Originally based on an eroge visual novel (with a very different plot), Yami to Boushi to Hon no Tabibito centers around a magical library that houses individual worlds within each book. That sounds a little bit like one of those literacy campaigns that tries to encourage kids to read, but no, it’s just a plot device in a mediocre yuri anime that misses the mark.
To me, the story was the biggest problem with this anime. The idea of traveling to different worlds is interesting in a way, but either not enough time is spent fleshing out the details of that world, or that particular world just isn’t all that compelling. For me, it was definitely more of the latter. Sometimes, it feels like the world-jumping is just filler content that doesn’t play a major role in the narrative. To make matters worse, the old “our princess is in another castle” trick is used ad nauseum, and it gets tiring fast. There isn’t anything enjoyable about being led through a labyrinth of mostly uninspired scenarios that do a poor job of explaining who these people really are and why these things are happening to them. Oh, and the ending sucks. That had to be said. In conclusion, it’s easy to see that telling a good story wasn’t high on the to-do list of the creators, if it was there at all. It’s not the worst story ever told, but it’s hard to pinpoint exactly what this anime does right in that regard.
Given how lackluster the story was, you’d hope the cast of characters would be memorable and help redeem the show, but I can’t say with any certainty that that was actually the case. Well, Hazuki was a pretty nice character, but I didn’t feel that her supporting cast fared quite as well. I think at least some part of this can be attributed to the fact that there’s a revolving door of characters that drop in for a minute, then are quickly forgotten about when we move on to another world.

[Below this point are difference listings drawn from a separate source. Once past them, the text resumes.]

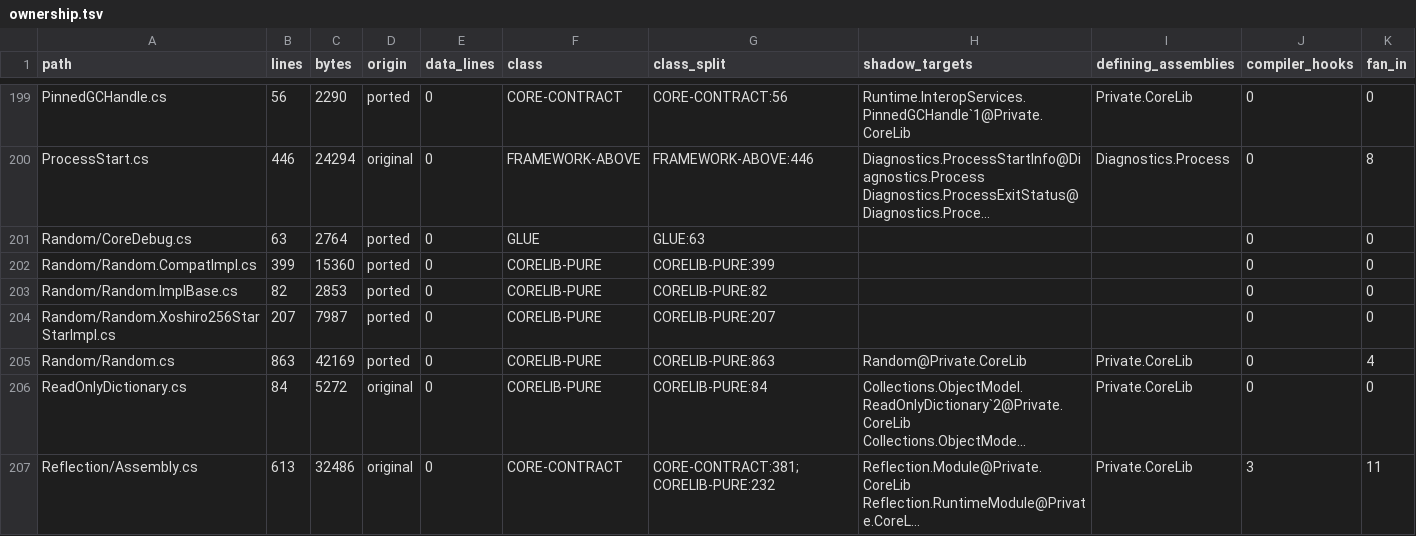
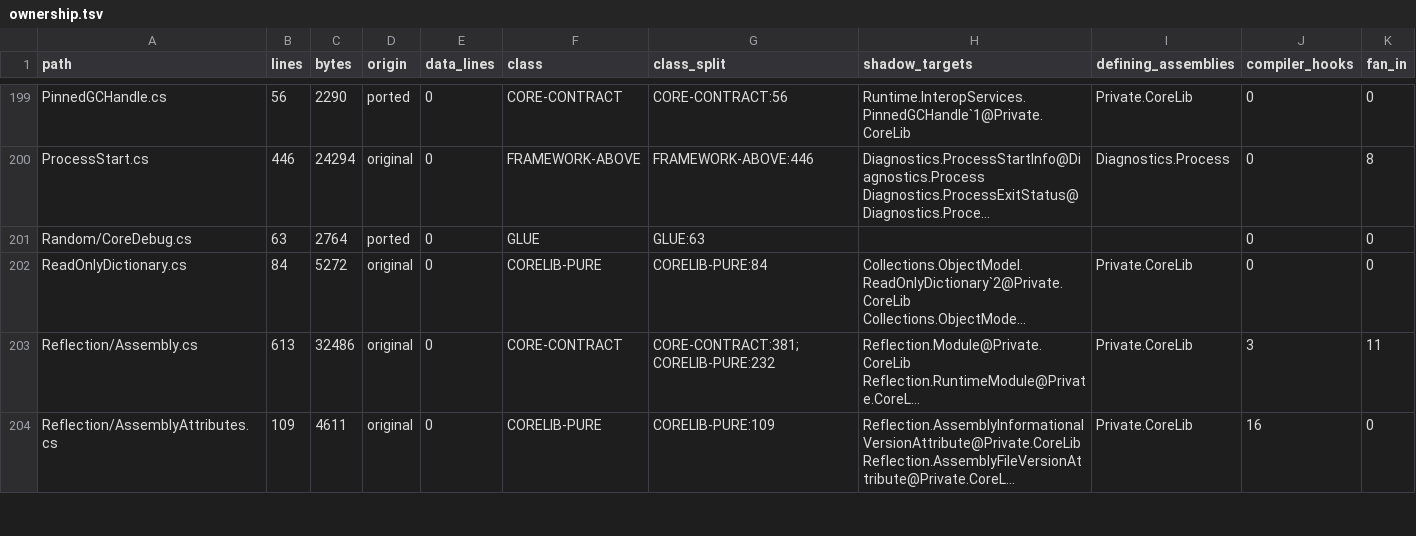
Before and after one commit to jonathanperis/csharpc, a TSV file: tools/il-first/ownership.tsv, drawn as a sheet; only a part is shown, gaps mark what is left out; the shorter side is filled out with more unchanged rows; long unchanged cells end in …; rows hold the shown columns only; the diff names each change by its address in the sheet, - before the commit and + after, or states it on an @@ line.

Commit message:
System.Random from the framework's IL (slicer): the port is deleted; the default seed is the runtime's OS RNG (issue 307)
System.Random joins src/Csharpc/upstream-types.txt (the List<T> route, #265): corelib/Random/Random*.cs (1 551 lines) is deleted. The slice's
Interop.GetRandomBytes (libSystem.Native upstream) forwards to UpstreamSupport.GetRandomBytes, i.e. csrt_os_random (getentropy, rand_s, WASI
random_get; #292), the source string hashing is seeded from; the program stops if the OS cannot provide entropy. The slicer now forwards a call
to a stopped type's member that has a replacement. Also BitOperations.Log2Ceiling (upstream's), and double.ConvertToIntegerNative: exact in
range, an explicit NotSupportedException for NaN and out-of-range values (the platform instruction's result).

Samples 198, 964 and the new 1312 (unseeded Random, Random.Shared) at -O0 and -O2; the bank program at -O0 and -O2. Sizes +23 % (198) and
+28 % (1312); speed within noise (0.81 to 0.85 s on a throughput program). Built on #292's head; rebased on main once it merges.

Fixes #307. Part of #187.

```diff
--- a/tools/il-first/ownership.tsv
+++ b/tools/il-first/ownership.tsv
-row 202: Random/Random.CompatImpl.cs | 399 | 15360 | ported | 0 | CORELIB-PURE | CORELIB-PURE:399 |  |  | 0 | 0
-row 203: Random/Random.ImplBase.cs | 82 | 2853 | ported | 0 | CORELIB-PURE | CORELIB-PURE:82 |  |  | 0 | 0
-row 204: Random/Random.Xoshiro256StarStarImpl.cs | 207 | 7987 | ported | 0 | CORELIB-PURE | CORELIB-PURE:207 |  |  | 0 | 0
-row 205: Random/Random.cs | 863 | 42169 | ported | 0 | CORELIB-PURE | CORELIB-PURE:863 | Random@Private.CoreLib | Private.CoreLib | 0 | 4
```
Also changed, not shown: 16 other files.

Youko and Milka are a couple of examples of interesting characters whose screen time was over too quickly, in my opinion. Then there are the characters who hang around for a while, but are just meh. Lilith and Hatsumi aren’t so bad, but others like Gargantua (and most of his contigent) long overstay their welcome in my eyes. Taking the time devoted to him and using it to better expound upon Hazuki and Hatsumi’s relationship would’ve been a much better alternative to what we ended up getting, but I digress.
Hatsumi (Hazuki’s adopted sister), doesn’t say much at all, which limited her appeal to me. She seems like a sweet, innocent girl, but unfortunately, there isn’t exactly a lack of those going around. Looking elsewhere, the comic relief comes in the form of a few characters, namely Ken and Lilith. They’re equal parts entertaining and annoying, though Lilith’s yuri-ish tendencies do raise her stock a bit. All in all, Hazuki is the lone character who left a positive impression on me. The others were an assorted mix that ranged from okay to bad (I’m looking at you, Gargantua).
It’s been a dozen years since it was released, but if you can get past the old-school character designs, Yamibou was actually a fairly nice-looking anime, back in its heyday. Yuri anime mainstay Studio Deen (MariMite, Sakura Trick, Simoun) are at the helm, and they managed to produce a sharp-looking anime that isn’t lacking in detail or charm. With Hazuki and her sword emblazoned all over the promotional art, you’d think there would be a ton of dazzling action scenes, but that’s not really the case. Despite that, the emphasis on shading is evident, and it plays a big part in making this a pleasant experience for the eyes.
Like many of the other elements of this anime, the audio is decent, yet unremarkable. Whether it’s the average to slightly above average voice-acting or the music that has its moments, but doesn’t stand out as being especially memorable, the quality is enough to warrant a respectable rating, but not high enough to garner much more than that. The same can be said of the OP and ED themes, since after one or two episodes, my desire to skip them was just too much to resist. All in all, there really wasn’t anything that stood out as particularly noteworthy or very different from your standard anime.
You go from this…
From the get-go, the yuri arrives in grand style. Hazuki walks in on Hatsumi taking a bath, and Hazuki’s already strong feelings towards Hatsumi are sent into overdrive. This may sound extremely promising from a yuri perspective, but that momentum isn’t sustained. There are still some sweet moments between the two, but there could’ve been so much more. That’s the heartbreaking thing about this anime. It squanders a perfect chance to make up for the bad story with some great yuri, and it doesn’t capitalize. I should also quickly mention the hetero angle present at a few points in this show. It’s only briefly touched upon, but it’s definitely there. That’s like adding insult to injury. In short, Yamibou can’t manage to get out of its own way and bungles what could’ve potentially been a great yuri relationship.
Yamibou has some redeeming qualities, but the disjointed and inane story is a major problem that cancels out the positives and keeps this as nothing more than a barely tolerable yuri anime that could’ve been better.
Length: 13 Episodes
Genre: Adventure, Ecchi, Fantasy, Magic, Mystery, Yuri
Total Enjoyment: 6